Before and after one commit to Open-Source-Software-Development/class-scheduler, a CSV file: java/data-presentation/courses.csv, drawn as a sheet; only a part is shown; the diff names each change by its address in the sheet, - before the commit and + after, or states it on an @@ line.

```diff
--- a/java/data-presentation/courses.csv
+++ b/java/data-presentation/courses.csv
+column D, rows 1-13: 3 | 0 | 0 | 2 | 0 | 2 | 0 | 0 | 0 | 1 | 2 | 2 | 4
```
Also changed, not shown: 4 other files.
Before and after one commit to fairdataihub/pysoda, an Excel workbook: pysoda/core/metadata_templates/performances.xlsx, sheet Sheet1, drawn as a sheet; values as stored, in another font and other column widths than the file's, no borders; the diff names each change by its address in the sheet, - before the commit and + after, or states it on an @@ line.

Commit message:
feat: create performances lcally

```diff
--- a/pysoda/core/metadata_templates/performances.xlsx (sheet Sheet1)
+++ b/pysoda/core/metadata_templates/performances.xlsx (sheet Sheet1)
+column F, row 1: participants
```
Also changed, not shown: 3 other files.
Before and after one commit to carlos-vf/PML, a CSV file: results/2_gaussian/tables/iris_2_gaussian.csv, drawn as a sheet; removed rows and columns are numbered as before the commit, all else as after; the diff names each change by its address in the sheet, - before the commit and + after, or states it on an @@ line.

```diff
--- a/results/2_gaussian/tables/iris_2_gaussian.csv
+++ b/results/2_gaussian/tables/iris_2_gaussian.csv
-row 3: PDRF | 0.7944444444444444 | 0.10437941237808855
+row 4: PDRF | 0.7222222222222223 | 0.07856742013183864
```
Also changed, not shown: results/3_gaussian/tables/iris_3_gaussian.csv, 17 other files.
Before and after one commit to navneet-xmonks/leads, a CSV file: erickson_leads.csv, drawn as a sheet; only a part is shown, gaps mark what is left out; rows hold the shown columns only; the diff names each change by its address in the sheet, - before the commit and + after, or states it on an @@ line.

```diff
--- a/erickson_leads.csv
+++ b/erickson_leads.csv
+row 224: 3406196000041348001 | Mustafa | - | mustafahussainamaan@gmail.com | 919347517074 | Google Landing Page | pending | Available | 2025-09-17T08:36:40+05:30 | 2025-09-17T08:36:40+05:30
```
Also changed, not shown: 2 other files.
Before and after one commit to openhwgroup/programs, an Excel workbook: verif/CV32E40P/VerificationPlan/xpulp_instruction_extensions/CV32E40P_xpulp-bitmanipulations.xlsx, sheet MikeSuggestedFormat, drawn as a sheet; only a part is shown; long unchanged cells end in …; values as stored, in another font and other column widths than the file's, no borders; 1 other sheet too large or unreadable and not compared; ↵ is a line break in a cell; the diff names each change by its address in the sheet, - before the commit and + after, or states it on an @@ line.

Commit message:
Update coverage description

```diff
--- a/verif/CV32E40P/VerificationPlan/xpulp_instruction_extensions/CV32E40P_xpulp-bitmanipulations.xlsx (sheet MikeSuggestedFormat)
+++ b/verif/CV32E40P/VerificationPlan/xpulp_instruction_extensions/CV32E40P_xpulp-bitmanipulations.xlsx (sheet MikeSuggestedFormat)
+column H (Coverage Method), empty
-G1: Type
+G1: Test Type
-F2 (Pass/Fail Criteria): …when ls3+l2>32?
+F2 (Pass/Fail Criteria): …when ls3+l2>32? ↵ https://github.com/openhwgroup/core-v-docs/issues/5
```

Work to be completed - The records above should be given again in full, exactly as written.

Response area -
Before and after one commit to Open-Source-Software-Development/class-scheduler, a CSV file: java/data-presentation/courses.csv, drawn as a sheet; only a part is shown; the diff names each change by its address in the sheet, - before the commit and + after, or states it on an @@ line.

```diff
--- a/java/data-presentation/courses.csv
+++ b/java/data-presentation/courses.csv
+column D, rows 1-13: 3 | 0 | 0 | 2 | 0 | 2 | 0 | 0 | 0 | 1 | 2 | 2 | 4
```
Also changed, not shown: 4 other files.
Before and after one commit to fairdataihub/pysoda, an Excel workbook: pysoda/core/metadata_templates/performances.xlsx, sheet Sheet1, drawn as a sheet; values as stored, in another font and other column widths than the file's, no borders; the diff names each change by its address in the sheet, - before the commit and + after, or states it on an @@ line.

Commit message:
feat: create performances lcally

```diff
--- a/pysoda/core/metadata_templates/performances.xlsx (sheet Sheet1)
+++ b/pysoda/core/metadata_templates/performances.xlsx (sheet Sheet1)
+column F, row 1: participants
```
Also changed, not shown: 3 other files.
Before and after one commit to carlos-vf/PML, a CSV file: results/2_gaussian/tables/iris_2_gaussian.csv, drawn as a sheet; removed rows and columns are numbered as before the commit, all else as after; the diff names each change by its address in the sheet, - before the commit and + after, or states it on an @@ line.

```diff
--- a/results/2_gaussian/tables/iris_2_gaussian.csv
+++ b/results/2_gaussian/tables/iris_2_gaussian.csv
-row 3: PDRF | 0.7944444444444444 | 0.10437941237808855
+row 4: PDRF | 0.7222222222222223 | 0.07856742013183864
```
Also changed, not shown: results/3_gaussian/tables/iris_3_gaussian.csv, 17 other files.
Before and after one commit to navneet-xmonks/leads, a CSV file: erickson_leads.csv, drawn as a sheet; only a part is shown, gaps mark what is left out; rows hold the shown columns only; the diff names each change by its address in the sheet, - before the commit and + after, or states it on an @@ line.

```diff
--- a/erickson_leads.csv
+++ b/erickson_leads.csv
+row 224: 3406196000041348001 | Mustafa | - | mustafahussainamaan@gmail.com | 919347517074 | Google Landing Page | pending | Available | 2025-09-17T08:36:40+05:30 | 2025-09-17T08:36:40+05:30
```
Also changed, not shown: 2 other files.
Before and after one commit to openhwgroup/programs, an Excel workbook: verif/CV32E40P/VerificationPlan/xpulp_instruction_extensions/CV32E40P_xpulp-bitmanipulations.xlsx, sheet MikeSuggestedFormat, drawn as a sheet; only a part is shown; long unchanged cells end in …; values as stored, in another font and other column widths than the file's, no borders; 1 other sheet too large or unreadable and not compared; ↵ is a line break in a cell; the diff names each change by its address in the sheet, - before the commit and + after, or states it on an @@ line.

Commit message:
Update coverage description

```diff
--- a/verif/CV32E40P/VerificationPlan/xpulp_instruction_extensions/CV32E40P_xpulp-bitmanipulations.xlsx (sheet MikeSuggestedFormat)
+++ b/verif/CV32E40P/VerificationPlan/xpulp_instruction_extensions/CV32E40P_xpulp-bitmanipulations.xlsx (sheet MikeSuggestedFormat)
+column H (Coverage Method), empty
-G1: Type
+G1: Test Type
-F2 (Pass/Fail Criteria): …when ls3+l2>32?
+F2 (Pass/Fail Criteria): …when ls3+l2>32? ↵ https://github.com/openhwgroup/core-v-docs/issues/5
```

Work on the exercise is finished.